» **Work to be completed**:
Each line of the records below that contains "left" needs to be copied.

» **Material for this exercise**:
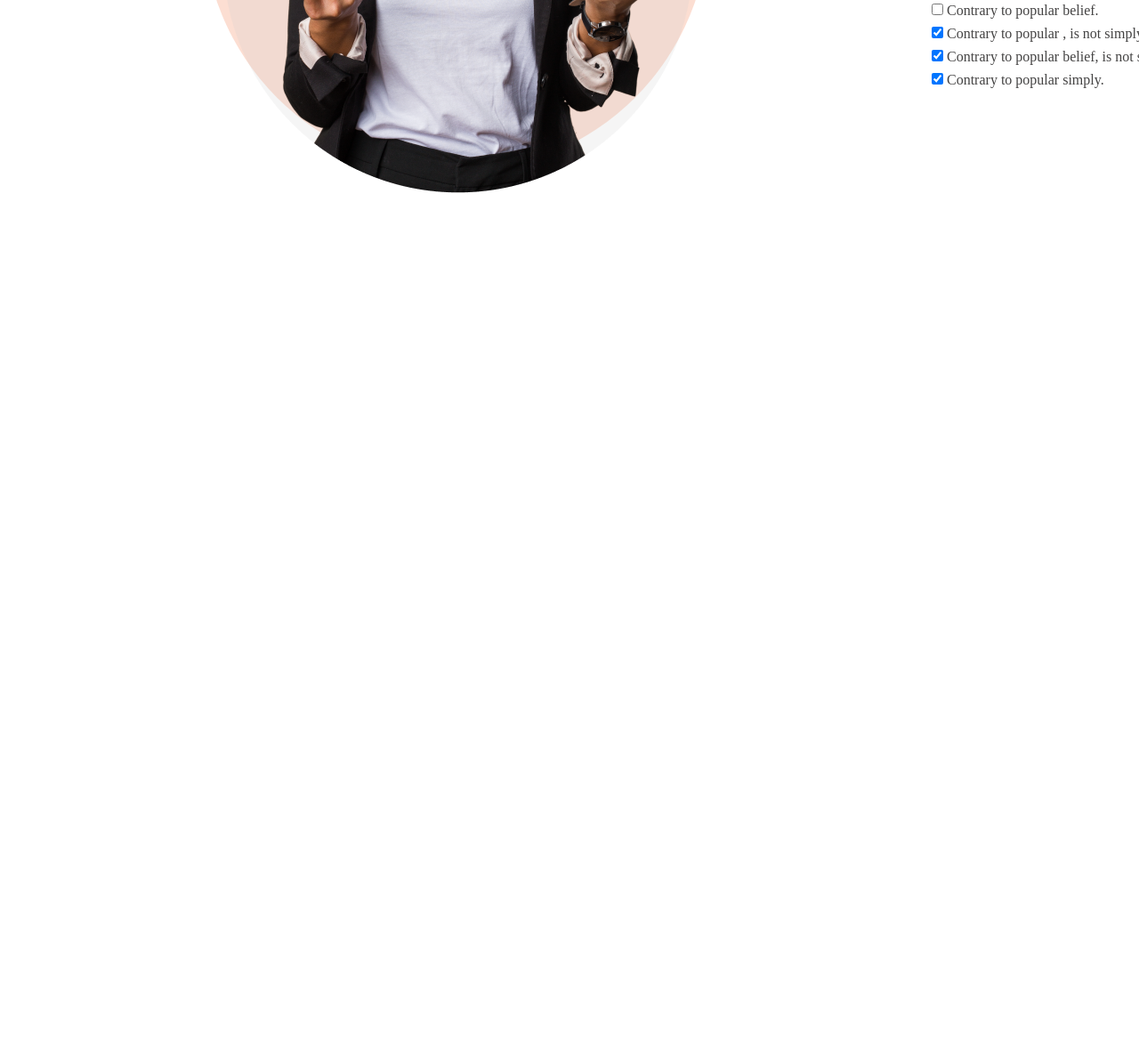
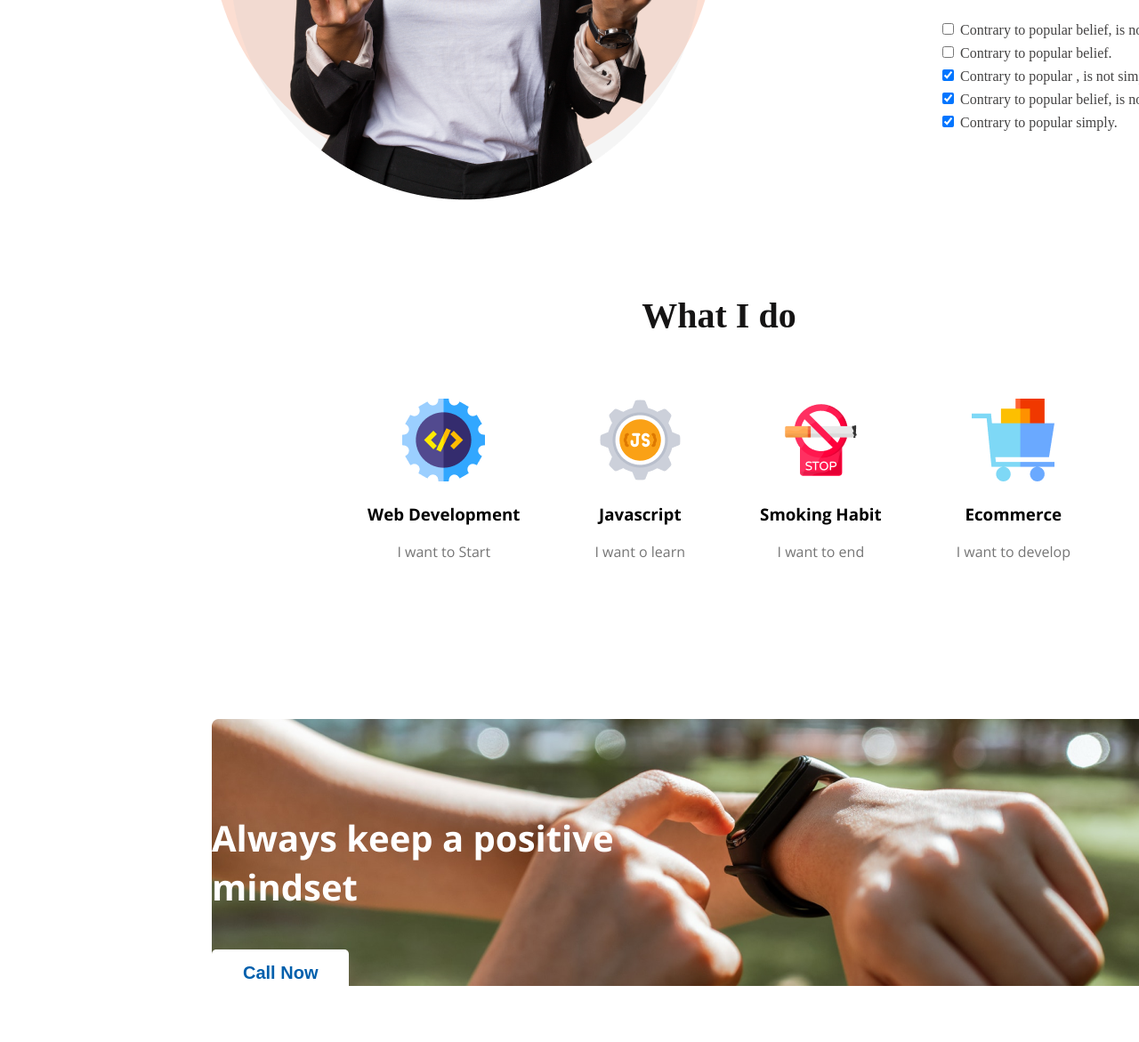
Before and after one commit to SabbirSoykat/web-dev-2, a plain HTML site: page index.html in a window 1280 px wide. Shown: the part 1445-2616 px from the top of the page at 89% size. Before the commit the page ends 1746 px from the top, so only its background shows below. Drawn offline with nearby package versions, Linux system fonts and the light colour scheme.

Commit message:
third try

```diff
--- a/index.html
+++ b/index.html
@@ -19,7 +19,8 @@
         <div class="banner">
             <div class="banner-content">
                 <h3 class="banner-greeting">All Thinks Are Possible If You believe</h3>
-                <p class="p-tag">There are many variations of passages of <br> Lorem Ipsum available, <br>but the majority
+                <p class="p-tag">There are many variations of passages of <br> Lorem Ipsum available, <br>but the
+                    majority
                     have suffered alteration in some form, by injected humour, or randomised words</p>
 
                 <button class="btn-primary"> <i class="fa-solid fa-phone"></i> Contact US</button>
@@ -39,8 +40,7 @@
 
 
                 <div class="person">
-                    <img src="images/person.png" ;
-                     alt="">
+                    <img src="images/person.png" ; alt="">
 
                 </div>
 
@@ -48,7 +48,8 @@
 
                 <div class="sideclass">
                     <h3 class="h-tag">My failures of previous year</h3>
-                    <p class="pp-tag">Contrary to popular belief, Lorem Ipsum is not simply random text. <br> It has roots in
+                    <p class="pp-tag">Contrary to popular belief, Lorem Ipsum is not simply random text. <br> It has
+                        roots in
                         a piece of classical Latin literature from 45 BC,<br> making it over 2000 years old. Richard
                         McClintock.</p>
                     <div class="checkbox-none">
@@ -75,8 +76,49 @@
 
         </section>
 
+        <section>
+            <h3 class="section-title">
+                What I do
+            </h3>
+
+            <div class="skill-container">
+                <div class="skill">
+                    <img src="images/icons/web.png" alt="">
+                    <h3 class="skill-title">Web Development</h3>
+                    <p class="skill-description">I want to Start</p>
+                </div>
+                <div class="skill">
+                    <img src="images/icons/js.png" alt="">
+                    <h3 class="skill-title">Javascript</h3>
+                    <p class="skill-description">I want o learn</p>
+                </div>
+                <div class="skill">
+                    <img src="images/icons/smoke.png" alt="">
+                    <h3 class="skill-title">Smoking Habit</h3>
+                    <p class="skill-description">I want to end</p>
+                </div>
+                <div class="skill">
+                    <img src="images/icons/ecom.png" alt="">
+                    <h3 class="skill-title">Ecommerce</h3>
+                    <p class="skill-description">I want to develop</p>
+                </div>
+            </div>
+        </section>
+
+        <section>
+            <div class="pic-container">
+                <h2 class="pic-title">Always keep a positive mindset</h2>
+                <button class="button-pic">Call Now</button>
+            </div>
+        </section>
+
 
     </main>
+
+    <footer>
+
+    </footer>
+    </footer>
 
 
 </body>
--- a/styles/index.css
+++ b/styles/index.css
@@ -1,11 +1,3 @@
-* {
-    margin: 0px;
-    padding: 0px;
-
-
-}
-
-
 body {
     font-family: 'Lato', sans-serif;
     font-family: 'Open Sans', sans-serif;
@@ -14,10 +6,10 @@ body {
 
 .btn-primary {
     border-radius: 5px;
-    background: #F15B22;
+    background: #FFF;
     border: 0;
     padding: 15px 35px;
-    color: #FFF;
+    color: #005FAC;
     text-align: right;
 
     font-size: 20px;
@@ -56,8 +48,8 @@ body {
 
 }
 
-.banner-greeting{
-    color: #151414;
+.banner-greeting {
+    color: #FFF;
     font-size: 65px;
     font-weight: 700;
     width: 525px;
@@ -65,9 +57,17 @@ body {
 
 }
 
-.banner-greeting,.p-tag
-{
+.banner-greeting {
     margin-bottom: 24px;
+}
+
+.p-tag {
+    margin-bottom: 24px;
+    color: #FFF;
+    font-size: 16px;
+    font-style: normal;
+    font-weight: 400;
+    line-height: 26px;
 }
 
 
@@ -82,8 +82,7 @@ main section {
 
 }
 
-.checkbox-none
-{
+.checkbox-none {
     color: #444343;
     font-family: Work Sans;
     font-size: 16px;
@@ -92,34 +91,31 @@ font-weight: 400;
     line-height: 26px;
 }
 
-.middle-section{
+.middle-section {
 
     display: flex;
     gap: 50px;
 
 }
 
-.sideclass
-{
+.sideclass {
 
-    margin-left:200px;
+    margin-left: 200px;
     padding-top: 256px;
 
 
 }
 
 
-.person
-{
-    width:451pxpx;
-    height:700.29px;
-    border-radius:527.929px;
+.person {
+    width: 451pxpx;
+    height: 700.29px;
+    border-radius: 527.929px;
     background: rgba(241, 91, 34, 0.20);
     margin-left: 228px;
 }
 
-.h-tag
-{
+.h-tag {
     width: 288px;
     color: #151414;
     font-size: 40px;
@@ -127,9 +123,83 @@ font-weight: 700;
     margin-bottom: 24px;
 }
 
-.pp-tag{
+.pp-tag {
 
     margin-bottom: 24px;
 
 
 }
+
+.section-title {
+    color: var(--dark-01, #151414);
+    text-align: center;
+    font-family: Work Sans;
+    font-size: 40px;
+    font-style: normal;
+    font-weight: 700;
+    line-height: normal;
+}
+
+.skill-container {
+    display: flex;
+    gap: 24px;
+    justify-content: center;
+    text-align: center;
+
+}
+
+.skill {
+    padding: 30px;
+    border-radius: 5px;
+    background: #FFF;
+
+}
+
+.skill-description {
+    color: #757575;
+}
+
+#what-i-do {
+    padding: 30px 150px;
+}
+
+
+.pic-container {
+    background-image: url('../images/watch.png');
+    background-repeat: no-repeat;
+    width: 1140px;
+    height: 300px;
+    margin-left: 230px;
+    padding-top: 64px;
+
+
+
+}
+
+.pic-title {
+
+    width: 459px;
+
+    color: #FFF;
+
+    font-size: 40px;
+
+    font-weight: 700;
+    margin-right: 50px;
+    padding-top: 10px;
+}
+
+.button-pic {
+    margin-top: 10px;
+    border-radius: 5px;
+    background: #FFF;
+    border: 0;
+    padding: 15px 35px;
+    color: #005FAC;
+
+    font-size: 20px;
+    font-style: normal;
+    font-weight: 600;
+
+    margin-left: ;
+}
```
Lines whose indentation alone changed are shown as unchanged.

» **Solution below**:
-    margin-left:200px;
+    margin-left: 200px;
     margin-left: 228px;
+    margin-left: 230px;
+    margin-left: ;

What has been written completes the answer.